• _Assignment_
Using the records below, filter for lines that contain the string "audio" and copy them out.

━━━ Source material ━━━

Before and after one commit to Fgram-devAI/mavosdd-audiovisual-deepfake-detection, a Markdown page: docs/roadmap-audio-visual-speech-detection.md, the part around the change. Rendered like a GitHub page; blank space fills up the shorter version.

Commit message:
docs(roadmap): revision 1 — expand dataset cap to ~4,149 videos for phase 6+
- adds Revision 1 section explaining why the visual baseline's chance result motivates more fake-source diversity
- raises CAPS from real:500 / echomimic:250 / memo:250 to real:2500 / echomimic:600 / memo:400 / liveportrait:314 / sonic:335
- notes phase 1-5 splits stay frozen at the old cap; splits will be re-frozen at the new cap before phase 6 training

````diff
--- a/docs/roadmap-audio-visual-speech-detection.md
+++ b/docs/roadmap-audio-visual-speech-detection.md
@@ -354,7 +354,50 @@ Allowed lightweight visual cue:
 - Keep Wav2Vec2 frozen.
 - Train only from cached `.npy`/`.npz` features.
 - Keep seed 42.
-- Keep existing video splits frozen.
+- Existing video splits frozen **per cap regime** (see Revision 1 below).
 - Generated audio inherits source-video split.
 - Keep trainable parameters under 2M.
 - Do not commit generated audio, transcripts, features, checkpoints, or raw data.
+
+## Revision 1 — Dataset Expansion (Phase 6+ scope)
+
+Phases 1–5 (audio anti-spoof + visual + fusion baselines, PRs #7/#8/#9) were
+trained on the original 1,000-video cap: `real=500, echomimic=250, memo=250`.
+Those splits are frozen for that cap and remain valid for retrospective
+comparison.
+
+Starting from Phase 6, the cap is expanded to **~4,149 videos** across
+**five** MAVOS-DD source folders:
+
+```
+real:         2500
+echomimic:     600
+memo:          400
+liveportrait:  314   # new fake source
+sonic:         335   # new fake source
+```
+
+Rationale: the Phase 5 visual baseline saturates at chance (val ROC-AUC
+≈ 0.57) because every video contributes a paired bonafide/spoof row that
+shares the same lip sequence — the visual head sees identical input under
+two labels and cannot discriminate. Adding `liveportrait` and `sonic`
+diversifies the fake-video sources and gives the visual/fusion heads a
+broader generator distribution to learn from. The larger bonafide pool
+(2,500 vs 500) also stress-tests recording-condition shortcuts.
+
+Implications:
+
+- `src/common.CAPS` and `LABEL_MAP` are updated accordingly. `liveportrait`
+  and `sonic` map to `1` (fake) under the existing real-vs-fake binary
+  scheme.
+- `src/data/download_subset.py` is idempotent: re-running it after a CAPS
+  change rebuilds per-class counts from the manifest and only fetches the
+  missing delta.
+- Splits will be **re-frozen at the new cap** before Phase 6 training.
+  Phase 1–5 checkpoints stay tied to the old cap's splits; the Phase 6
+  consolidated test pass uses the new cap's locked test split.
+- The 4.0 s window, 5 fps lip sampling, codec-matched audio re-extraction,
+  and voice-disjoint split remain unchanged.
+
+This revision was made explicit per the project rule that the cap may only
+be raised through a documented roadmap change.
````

━━━
━━━ Source material ━━━

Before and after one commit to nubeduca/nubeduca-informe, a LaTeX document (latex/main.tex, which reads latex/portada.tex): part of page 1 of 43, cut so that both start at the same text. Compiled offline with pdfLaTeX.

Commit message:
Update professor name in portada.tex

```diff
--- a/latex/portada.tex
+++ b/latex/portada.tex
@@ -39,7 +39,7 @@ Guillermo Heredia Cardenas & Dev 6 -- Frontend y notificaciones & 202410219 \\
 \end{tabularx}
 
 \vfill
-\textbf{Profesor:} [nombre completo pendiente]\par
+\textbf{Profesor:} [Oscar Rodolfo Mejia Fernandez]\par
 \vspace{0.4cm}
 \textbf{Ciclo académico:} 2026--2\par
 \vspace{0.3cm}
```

━━━

• _Output of the task_
Before and after one commit to Fgram-devAI/mavosdd-audiovisual-deepfake-detection, a Markdown page: docs/roadmap-audio-visual-speech-detection.md, the part around the change. Rendered like a GitHub page; blank space fills up the shorter version.
--- a/docs/roadmap-audio-visual-speech-detection.md
+++ b/docs/roadmap-audio-visual-speech-detection.md
 - Generated audio inherits source-video split.
 - Do not commit generated audio, transcripts, features, checkpoints, or raw data.
+Phases 1–5 (audio anti-spoof + visual + fusion baselines, PRs #7/#8/#9) were
+- The 4.0 s window, 5 fps lip sampling, codec-matched audio re-extraction,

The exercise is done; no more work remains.